It’s 2022, and things have changed, but not enough—so Madewo and her team are encouraging folks to be candid to data collectors. “For us, it’s very important to go into the community and encourage everyone to answer the questions,” she says. “I tell people that if we don’t have this information, we are never going to be able to change the narrative. Things will stay as they are because there is no transparency.” 

A recent $25,000 grant from the B.C. government is helping with that transparency: Synergy will be hosting engagement sessions that tackle how the government should develop and implement anti-racism data legislation. The company will interview 300 people about representation on boards and in leadership positions, the quality of service and any gaps that exist, and incidences of systemic inequalities they have seen or experienced, as well as data collection and how the data should be used. 

Synergy offers equity, diversity, inclusion and decolonization (EDID) evaluation and training: “We say, This is where you are at, and help them set targets for how they can make their company truly inclusive and safe,” Mandewo says.

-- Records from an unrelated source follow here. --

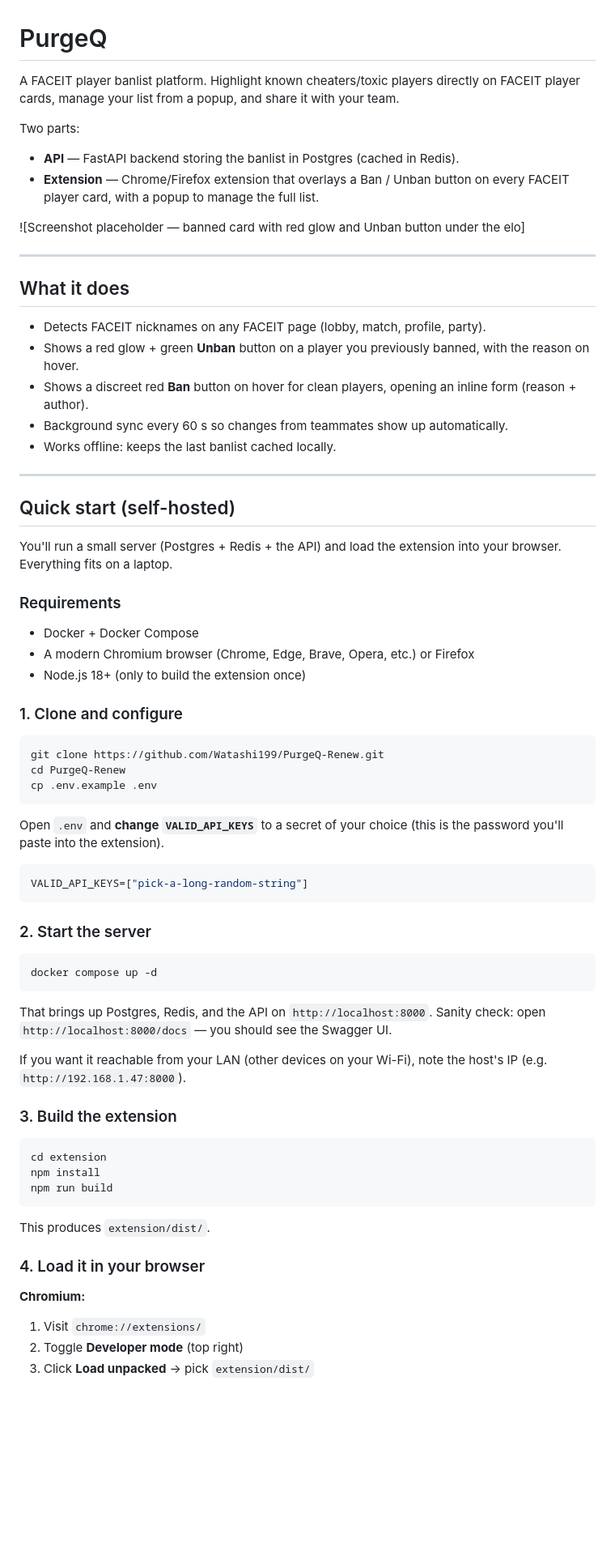
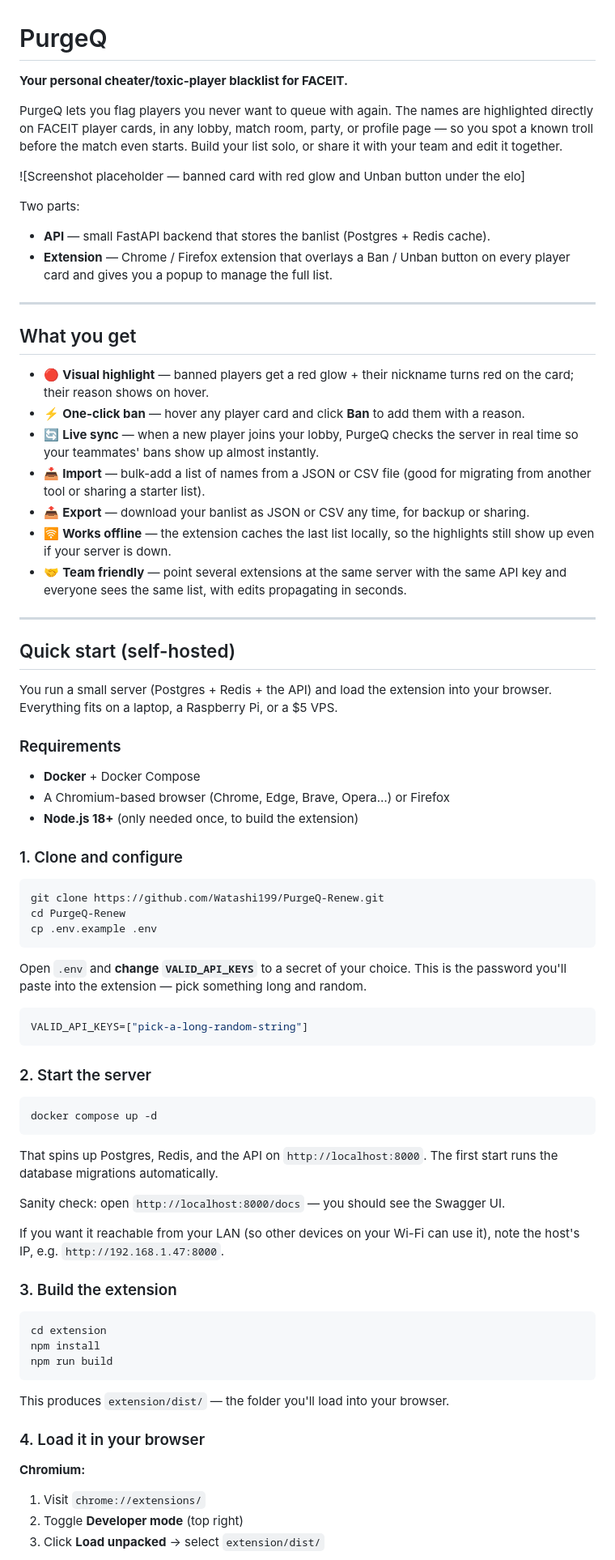
Before and after one commit to Watashi199/PurgeQ, a Markdown page: README.md, the part around one of its changes. Shown at 81% size. Drawn GitHub-style; blank space fills up the shorter version.

````diff
--- a/README.md
+++ b/README.md
@@ -1,35 +1,39 @@
 # PurgeQ
 
-A FACEIT player banlist platform. Highlight known cheaters/toxic players directly on FACEIT player cards, manage your list from a popup, and share it with your team.
+**Your personal cheater/toxic-player blacklist for FACEIT.**
+
+PurgeQ lets you flag players you never want to queue with again. The names are highlighted directly on FACEIT player cards, in any lobby, match room, party, or profile page — so you spot a known troll before the match even starts. Build your list solo, or share it with your team and edit it together.
+
+![Screenshot placeholder — banned card with red glow and Unban button under the elo]
 
 Two parts:
 
-- **API** — FastAPI backend storing the banlist in Postgres (cached in Redis).
-- **Extension** — Chrome/Firefox extension that overlays a Ban / Unban button on every FACEIT player card, with a popup to manage the full list.
-
-![Screenshot placeholder — banned card with red glow and Unban button under the elo]
+- **API** — small FastAPI backend that stores the banlist (Postgres + Redis cache).
+- **Extension** — Chrome / Firefox extension that overlays a Ban / Unban button on every player card and gives you a popup to manage the full list.
 
 ---
 
-## What it does
+## What you get
 
-- Detects FACEIT nicknames on any FACEIT page (lobby, match, profile, party).
-- Shows a red glow + green **Unban** button on a player you previously banned, with the reason on hover.
-- Shows a discreet red **Ban** button on hover for clean players, opening an inline form (reason + author).
-- Background sync every 60 s so changes from teammates show up automatically.
-- Works offline: keeps the last banlist cached locally.
+- 🔴 **Visual highlight** — banned players get a red glow + their nickname turns red on the card; their reason shows on hover.
+- ⚡ **One-click ban** — hover any player card and click **Ban** to add them with a reason.
+- 🔄 **Live sync** — when a new player joins your lobby, PurgeQ checks the server in real time so your teammates' bans show up almost instantly.
+- 📥 **Import** — bulk-add a list of names from a JSON or CSV file (good for migrating from another tool or sharing a starter list).
+- 📤 **Export** — download your banlist as JSON or CSV any time, for backup or sharing.
+- 🛜 **Works offline** — the extension caches the last list locally, so the highlights still show up even if your server is down.
+- 🤝 **Team friendly** — point several extensions at the same server with the same API key and everyone sees the same list, with edits propagating in seconds.
 
 ---
 
 ## Quick start (self-hosted)
 
-You'll run a small server (Postgres + Redis + the API) and load the extension into your browser. Everything fits on a laptop.
+You run a small server (Postgres + Redis + the API) and load the extension into your browser. Everything fits on a laptop, a Raspberry Pi, or a $5 VPS.
 
 ### Requirements
 
-- Docker + Docker Compose
-- A modern Chromium browser (Chrome, Edge, Brave, Opera, etc.) or Firefox
-- Node.js 18+ (only to build the extension once)
+- **Docker** + Docker Compose
+- A Chromium-based browser (Chrome, Edge, Brave, Opera…) or Firefox
+- **Node.js 18+** (only needed once, to build the extension)
 
 ### 1. Clone and configure
 
@@ -39,7 +43,7 @@ cd PurgeQ-Renew
 cp .env.example .env
 ```
 
-Open `.env` and **change `VALID_API_KEYS`** to a secret of your choice (this is the password you'll paste into the extension).
+Open `.env` and **change `VALID_API_KEYS`** to a secret of your choice. This is the password you'll paste into the extension — pick something long and random.
 
 ```env
 VALID_API_KEYS=["pick-a-long-random-string"]
@@ -51,10 +55,11 @@ VALID_API_KEYS=["pick-a-long-random-string"]
 docker compose up -d
 ```
 
-That brings up Postgres, Redis, and the API on `http://localhost:8000`.
+That spins up Postgres, Redis, and the API on `http://localhost:8000`. The first start runs the database migrations automatically.
+
 Sanity check: open `http://localhost:8000/docs` — you should see the Swagger UI.
 
-If you want it reachable from your LAN (other devices on your Wi-Fi), note the host's IP (e.g. `http://192.168.1.47:8000`).
+If you want it reachable from your LAN (so other devices on your Wi-Fi can use it), note the host's IP, e.g. `http://192.168.1.47:8000`.
 
 ### 3. Build the extension
 
@@ -64,7 +69,7 @@ npm install
 npm run build
 ```
 
-This produces `extension/dist/`.
+This produces `extension/dist/` — the folder you'll load into your browser.
 
 ### 4. Load it in your browser
 
@@ -72,5 +77,5 @@ This produces `extension/dist/`.
 
 1. Visit `chrome://extensions/`
 2. Toggle **Developer mode** (top right)
-3. Click **Load unpacked** → pick `extension/dist/`
+3. Click **Load unpacked** → select `extension/dist/`
 
````
Also changed, not shown: other parts of README.md (+123 -61 lines).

The firm also has one of the largest databases of BIPOC executives, so companies can use it as a resource for inclusive hiring. 

Mandewo stresses the importance of boardroom diversity: “The board is the one that sets the strategic direction for the whole organization.” Her anti-racism and environmental goals are closely linked (Synergy has also received a Vancity Community Partnership Program grant for climate change action). The new Governance With a Green Lens project will help corporate and nonprofit organizations assess how ESG (environmental, social and governance) philosophies fit into their overall strategy and add value. 

“You cannot only try to tackle the social part without also taking care of the environment,” Mandewo says. “A lot of people will try to isolate those issues, but you can’t.” Citing the UN’s 17 Sustainable Development Goals, she advises all organizations, big and small, to consider them. “A lot of companies feel removed from the ESG goals, but leaders need to look at them,” Mandewo says. “There’s got to be bigger questions happening in the boardroom and an increased sense of the global crisis.”